Researchers from the ARC Centre of Excellence for Automated Decision-Making and Society (ADM+S) are uncovering vague and misleading green advertising on social media, with the help of the Australian consumers who are being targeted.

So far researchers have observed that many advertisers, especially those in the clothing and footwear, personal care, and food and food packaging industries, market themselves with green claims.

Many of these claims are vague and unsubstantiated, and have the potential to mislead consumers.

Professor Christine Parker, Chief Investigator at the ADM+S Centre, says the practice of making misleading claims about a product’s environmental sustainability, known as “greenwashing”, is likely to be on the rise.

Increased consumer demand for more sustainable products, increased understanding of the need for business to take action on the climate crisis, and the need to shift to a circular economy are likely to be driving green claims.

“Some advertisers are using vague wording alongside green imagery to give an impression of environmental action – but with no clear information and substantiation of exactly what the company is doing to achieve its environmental and climate promises or how the product is contributing to a circular economy,” says Professor Parker.

In a recent audit, the Australian Competition and Consumer Commission (ACCC) found that more than half of organisations advertising online made concerning claims about their environmental or sustainability practices.

The Consumer Policy and Research Centre (CPRC) found similar results in a 24-hour sweep of online advertising conducted last year.
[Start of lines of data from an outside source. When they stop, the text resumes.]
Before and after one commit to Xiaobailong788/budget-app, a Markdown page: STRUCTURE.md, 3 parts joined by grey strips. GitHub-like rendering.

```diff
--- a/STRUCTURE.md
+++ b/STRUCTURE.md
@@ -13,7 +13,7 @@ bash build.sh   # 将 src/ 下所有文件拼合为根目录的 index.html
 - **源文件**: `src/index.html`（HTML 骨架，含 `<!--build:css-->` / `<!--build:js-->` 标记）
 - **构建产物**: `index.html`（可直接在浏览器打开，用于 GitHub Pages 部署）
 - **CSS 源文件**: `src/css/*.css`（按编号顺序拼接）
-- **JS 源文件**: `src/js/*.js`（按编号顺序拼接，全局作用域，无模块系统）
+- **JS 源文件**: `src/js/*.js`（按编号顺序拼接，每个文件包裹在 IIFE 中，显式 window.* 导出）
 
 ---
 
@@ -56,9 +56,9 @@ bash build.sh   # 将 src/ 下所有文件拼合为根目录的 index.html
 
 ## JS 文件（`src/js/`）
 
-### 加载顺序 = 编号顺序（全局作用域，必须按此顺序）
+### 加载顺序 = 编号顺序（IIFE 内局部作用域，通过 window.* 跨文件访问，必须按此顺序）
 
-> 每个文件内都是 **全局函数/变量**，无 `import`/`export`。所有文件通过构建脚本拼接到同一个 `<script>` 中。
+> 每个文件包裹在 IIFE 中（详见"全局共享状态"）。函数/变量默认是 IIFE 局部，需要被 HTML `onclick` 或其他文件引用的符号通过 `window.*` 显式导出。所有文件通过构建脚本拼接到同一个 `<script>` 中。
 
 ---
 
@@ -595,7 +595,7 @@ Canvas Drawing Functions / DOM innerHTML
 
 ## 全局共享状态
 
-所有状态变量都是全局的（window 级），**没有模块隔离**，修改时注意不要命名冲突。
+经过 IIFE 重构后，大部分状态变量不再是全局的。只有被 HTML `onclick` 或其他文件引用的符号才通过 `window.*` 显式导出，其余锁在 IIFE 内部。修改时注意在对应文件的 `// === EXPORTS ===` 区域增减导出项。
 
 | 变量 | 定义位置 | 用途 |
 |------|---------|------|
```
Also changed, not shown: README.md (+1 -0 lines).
The CPRC also found that many consumers believe some authority is checking green claims before they are made – which is not in fact the case.

“Conscientious consumers may well be targeted with a whole string of green ads that make them feel like business is doing the right thing and we are on a good environmental path”

“But this might be a completely misleading impression. Many of these claims may not be substantiated.”

In collaboration with the Consumer Policy Research Centre (CPRC), the ADM+S Centre is investigating whether Facebook users are seeing ads that are misleading, harmful or unlawful.

This research is conducted through the Centre’s Australian Ad Observatory, a project that relies on citizen scientists to share the ads that they see on Facebook.

“This approach is important because it gives us a way to see how Facebook advertising is targeted to individual users – a practice that is normally hidden from public view and regulatory scrutiny,“ says Professor Parker.

The recent ACCC report investigated green claims made in publicly visible online advertising, while research by the ADM+S Centre will help uncover advertising usually hidden from public scrutiny.

Professor Parker says “it is possible that advertisers could engage in less responsible advertising practices on social media where they are less likely to face regulatory scrutiny.”

Researchers are investigating how frequently consumers are targeted with green advertising, and how misleading these claims are. Findings from this research will be used to inform regulators and policy makers about addressing unsubstantiated green claims.

Australians are invited to join this research project by visiting The Australian Ad Observatory website.

The ARC Centre of Excellence for Automated Decision-Making and Society (ADM+S) is funded by the Australian Government through the Australian Research Council.

View the original media release